This is important and has far-reaching consequences. ‘Easy money’ does not just directly affect growth and inflation, or any desired combination of the two. It does not just affect the statistical average of prices, the price level, or the statistical aggregate of economic transactions, real GDP, or any other statistical macro-variable. ‘Easy money’ always means changes in relative prices, changes in resource allocation, and changes in income and wealth distribution. In particular, ‘easy money’ lowers interest rates, which are crucial in a market economy for coordinating investment activity with the public’s time preference, i.e. the public’s propensity to save and thereby support and sustain the capital stock. Monetary expansion means distorted interest rate signals and thus necessarily capital misallocation. This fundamental insight is the basis of all monetary theories of the business cycle, that is, of the insight that monetary expansion leads to booms that must be followed by busts. Every monetary expansion creates distortions, the liquidation of which cause the next recession. Every monetary expansion creates economic instability. This was already the basis of the business cycle theories of the British Classical economists of the Currency School in the 19th century, but more importantly, it was the basis of the so far most convincing business cycle theory, the one developed by Ludwig von Mises in 1912 and 1924, a theory that is now widely known as the Austrian Theory of the Business Cycle.
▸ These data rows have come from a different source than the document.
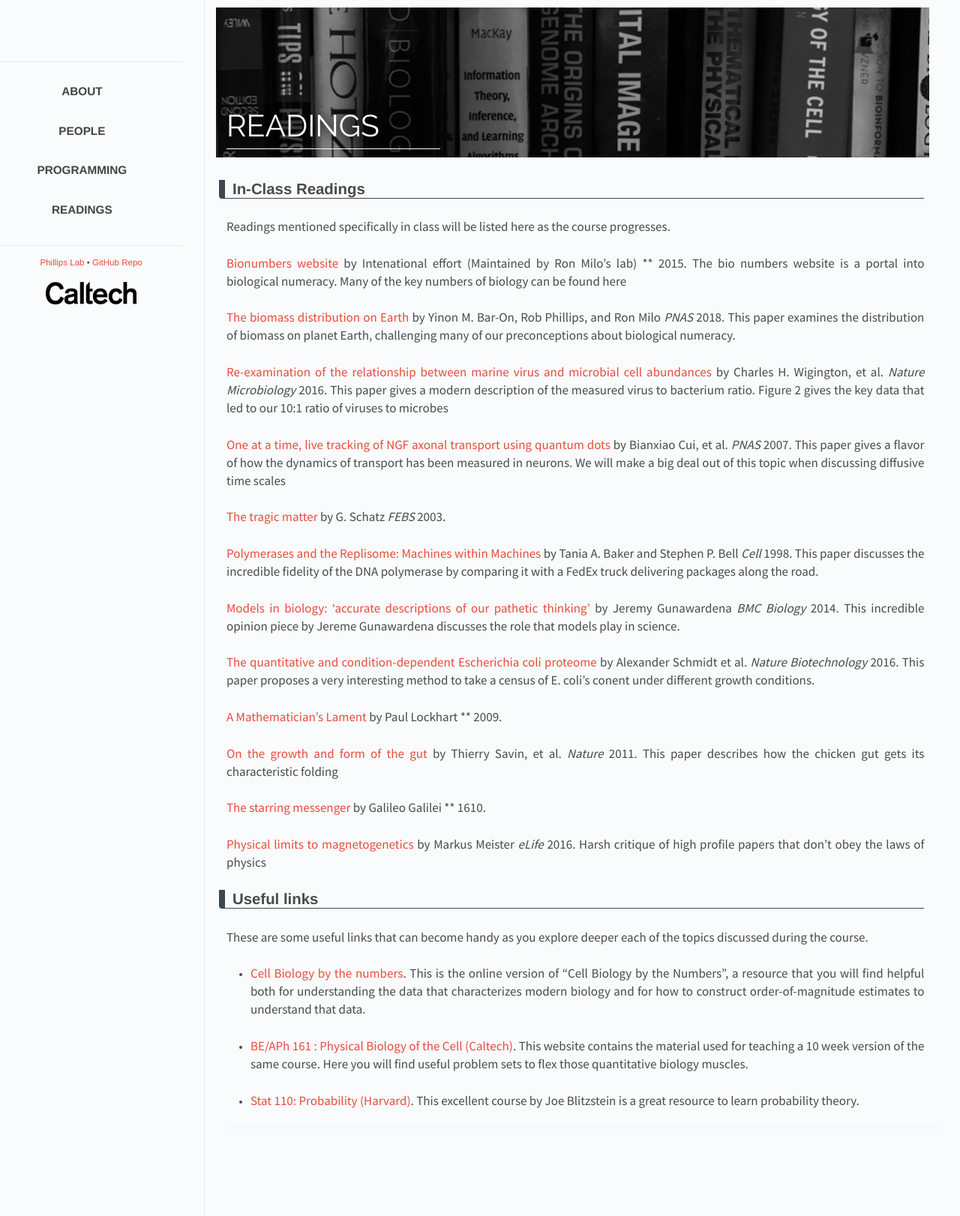
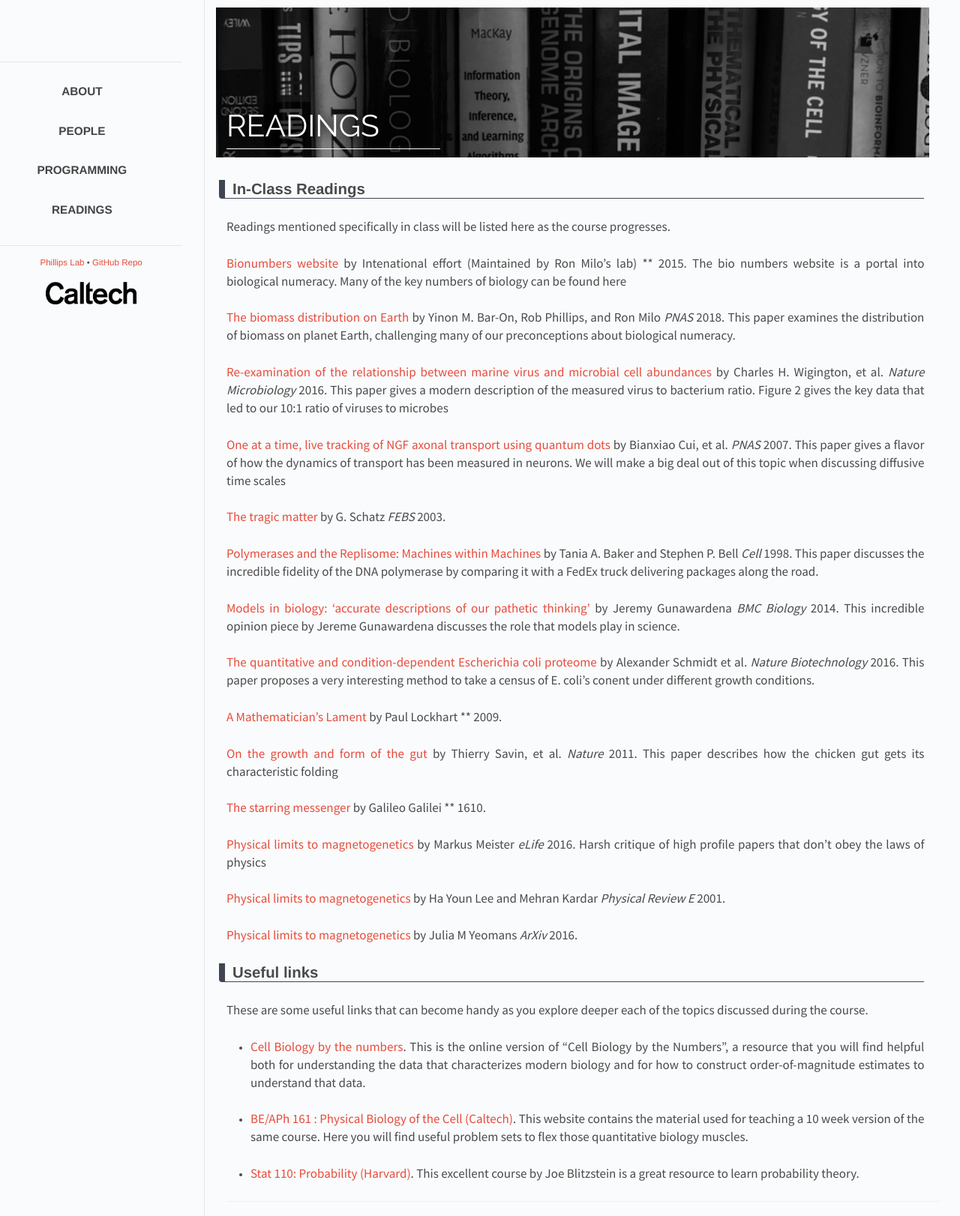
Before and after one commit to RPGroup-PBoC/ncbs_pboc, a Jekyll site: the page built from _posts/2017-01-24-readings.md, in a window 1280 px wide. Shown: the whole page at 75% size. Built offline with Jekyll 4.4.1, drawn with Linux system fonts in a browser that asks for light colours.

Commit message:
upload active matter papers

```diff
--- a/_data/papers.yaml
+++ b/_data/papers.yaml
@@ -77,6 +77,17 @@
   year: 2016
   link: "https://elifesciences.org/articles/17210"
 
+- title: "Physical limits to magnetogenetics"
+  author: Ha Youn Lee and Mehran Kardar
+  journal: Physical Review E
+  year: 2001
+  link: "https://journals.aps.org/pre/abstract/10.1103/PhysRevE.64.056113"
+
+- title: "Physical limits to magnetogenetics"
+  author: Julia M Yeomans
+  journal: ArXiv
+  year: 2016
+  link: "https://arxiv.org/abs/1603.00194"
 
 # - title: "Models in Biology: Accurate Descriptions of Our Pathetic Thinking"
 #   author: Jeremy Gunawardena
```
This theory explains why modern fiat money central banks can never be a source of ‘stability’, whether that means the stability of the inflation rate or the stability of nominal GDP. Central banking, whether old fashioned or modern, is always a source of instability. This theory also explains why modern central banking has now maneuvered us into a veritable economic cul de sac. Repeated attempts over the past decades to buy near-term economic growth at the price of persistent marginal debasement of money has now left us with such a distorted and over-indebted economy that any further monetary expansion has to be ever more scarily aggressive to even cut through the thicket of accumulated imbalances and have any effect on inflation and GDP, whether real or nominal. This policy will ultimately end in hyperinflation when the public loses confidence in this charade.
I don’t know if those German ECB critics who get Münchau all riled up know anything about Cantillon or Mises. For all I know, they may suffer from the same macroeconomic tunnel-vision that afflicts Münchau. The difference is this: In the final assessment they are correct and Münchau is wrong. The road to economic hell is paved with easy money.
In the meantime, the debasement of paper money continues.